When Miley Cyrus started hanging around with the Flaming Lips a few months back, the obvious reaction among Lips fans – myself included – was one that poured disbelief into a cocktail of incredulity and added a dose of disgust, before shaking vigorously.
Why? Why would one of the finest modern psychedelic pop bands, one that had been offering a healthy alternative to the mainstream, run-of-the-mill dross that has become pop culture’s stock-in-trade of late, invite the enemy inside the gates of the Technicolor palace?
Were the Lips selling out? Were they simply grabbing the coattails of a controversial pop star of the moment, hoping to grab of few of Cyrus’ 15 minutes of fame for themselves? Reasonable questions all, and many people were asking them.
However, I find myself in the unexpected position of scribbling a defense of the Cyrus/Flaming Lips mutual admiration society. It feels very strange.
Part of the reason for this has to do with the Billboard Music Awards, which aired Sunday evening. This annual joke of a self-congratulatory music industry hoedown has never been something to take particularly seriously. It’s several notches below the Grammys on the credibility scale, and when you consider the fact that the Grammys have bartered away the majority of their own credibility in an embarrassing race to convince the masses that they actually have a finger on the pulse... well, you get the picture.
During the show, a satellite broadcast had the Lips and Cyrus on stage in Manchester, England. Cyrus flanked Lips frontman Wayne Coyne, and both were dressed in what appeared to be large Afghan coats made out of glittery tinsel. The group dove into a take on the Beatles’ “Lucy in the Sky with Diamonds,” as I sat back in my angry chair, prepared to curse this unholy union.
And then something completely unexpected happened. I found myself digging it. Cyrus sounded quite good. The arrangement of the Beatles’ gem was brave, luxuriating as it did in a beautifully gauzy psychedelia. This was not irony, not tongue-in-cheek, not some sort of post-modern deconstruction of the Fabs. It was just highly creative jubilation.
I went back and read all of the available media literature on Cyrus’ Flaming Lips obsession with fresh eyes. And what I found was a young woman looking to expand her musical horizons far beyond the throwaway pop music she had previously traded in. Somehow, Cyrus had heard the Lips, and fallen deeply in love with their music. Interestingly, the Lips’ music reached Cyrus at a significant junction point in her life.
According to Coyne, the pairing is not as odd as it might first have appeared.

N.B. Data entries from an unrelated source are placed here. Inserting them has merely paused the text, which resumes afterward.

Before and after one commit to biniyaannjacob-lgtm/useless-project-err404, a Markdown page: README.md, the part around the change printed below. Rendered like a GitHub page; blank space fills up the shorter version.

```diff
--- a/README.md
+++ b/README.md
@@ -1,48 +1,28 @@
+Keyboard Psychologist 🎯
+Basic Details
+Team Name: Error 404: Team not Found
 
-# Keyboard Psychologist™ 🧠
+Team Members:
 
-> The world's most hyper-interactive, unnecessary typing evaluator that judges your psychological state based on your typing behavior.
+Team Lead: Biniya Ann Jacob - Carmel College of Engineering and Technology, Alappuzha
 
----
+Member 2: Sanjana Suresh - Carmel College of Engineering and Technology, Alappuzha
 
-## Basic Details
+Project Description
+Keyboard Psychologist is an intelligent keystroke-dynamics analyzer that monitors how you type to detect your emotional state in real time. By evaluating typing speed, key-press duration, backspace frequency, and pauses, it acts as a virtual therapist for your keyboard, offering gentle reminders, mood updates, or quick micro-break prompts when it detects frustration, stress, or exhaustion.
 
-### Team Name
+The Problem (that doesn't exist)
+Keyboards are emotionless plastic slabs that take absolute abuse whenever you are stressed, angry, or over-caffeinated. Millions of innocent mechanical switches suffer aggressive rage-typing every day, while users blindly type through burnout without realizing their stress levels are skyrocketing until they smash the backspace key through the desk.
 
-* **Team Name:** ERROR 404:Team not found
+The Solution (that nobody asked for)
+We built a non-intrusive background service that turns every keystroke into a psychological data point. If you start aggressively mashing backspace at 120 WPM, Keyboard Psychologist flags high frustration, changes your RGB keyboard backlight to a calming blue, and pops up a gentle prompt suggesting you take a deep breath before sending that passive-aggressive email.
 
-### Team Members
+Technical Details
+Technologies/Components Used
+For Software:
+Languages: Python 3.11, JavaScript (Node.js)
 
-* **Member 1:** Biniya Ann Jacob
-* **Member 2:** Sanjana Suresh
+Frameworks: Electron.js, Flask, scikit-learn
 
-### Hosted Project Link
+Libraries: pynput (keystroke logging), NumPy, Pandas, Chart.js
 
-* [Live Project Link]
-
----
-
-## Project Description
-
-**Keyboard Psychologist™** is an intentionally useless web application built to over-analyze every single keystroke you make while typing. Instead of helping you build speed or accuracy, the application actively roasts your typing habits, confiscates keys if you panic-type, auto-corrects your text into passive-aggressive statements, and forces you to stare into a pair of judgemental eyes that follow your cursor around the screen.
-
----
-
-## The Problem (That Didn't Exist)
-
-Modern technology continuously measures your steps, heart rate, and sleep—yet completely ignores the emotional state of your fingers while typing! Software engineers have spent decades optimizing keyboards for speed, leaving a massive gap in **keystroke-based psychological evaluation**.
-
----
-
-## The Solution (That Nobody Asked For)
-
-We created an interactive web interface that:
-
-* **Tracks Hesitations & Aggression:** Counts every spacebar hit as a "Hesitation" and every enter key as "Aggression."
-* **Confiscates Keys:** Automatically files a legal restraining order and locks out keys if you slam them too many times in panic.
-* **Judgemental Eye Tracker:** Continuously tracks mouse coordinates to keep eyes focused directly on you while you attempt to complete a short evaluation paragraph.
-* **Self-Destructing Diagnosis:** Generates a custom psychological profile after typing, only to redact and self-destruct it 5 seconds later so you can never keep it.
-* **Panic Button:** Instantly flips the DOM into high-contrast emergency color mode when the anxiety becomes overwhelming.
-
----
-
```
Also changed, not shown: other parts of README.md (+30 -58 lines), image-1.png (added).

“Our shows are very childlike, like kids on acid, and hers are too,” he told Rolling Stone. “We’re so much alike in believing art is supposed to be fun. She’s just a freak. I love her to death.”
Now, the Lips have crafted their own version of the entire Beatles’ classic “Sgt. Pepper’s Lonely Hearts Club Band,” due in October. And guess who is featured prominently on the record? Yup. The girl who, a mere few months ago, was more famous for twerking than for anything else.
What I read in this story is the belief that young people who might be on a well-kept highway to a cultural nowhere can be deeply touched, affected and perhaps even transformed by music that puts art ahead of commerce. If Cyrus can leave the dark with an eye on the brighter side of the rainbow, who’s to say a Justin Beiber can’t?
Perhaps that seems like a bit of a stretch. But there is something genuinely touching at the heart of this unexpected generation-jumping union. It’s a case of good art and the open-minded artists who make that art choosing to act upon the often overlooked imperative to provide mentorship and guidance to younger generations. It’s fitting the music of the Beatles provided the common ground for this union. That music has been providing a shared meeting ground for artists of various ages – and for parents and their children, too – for decades. Now, it seems to have worked its magic once again.
Singing with the Flaming Lips hasn’t somehow transformed Miley Cyrus from a pop tart into Joni Mitchell overnight, mind you. But she’s on a new road, now. And it’s a road with possibility around every curve.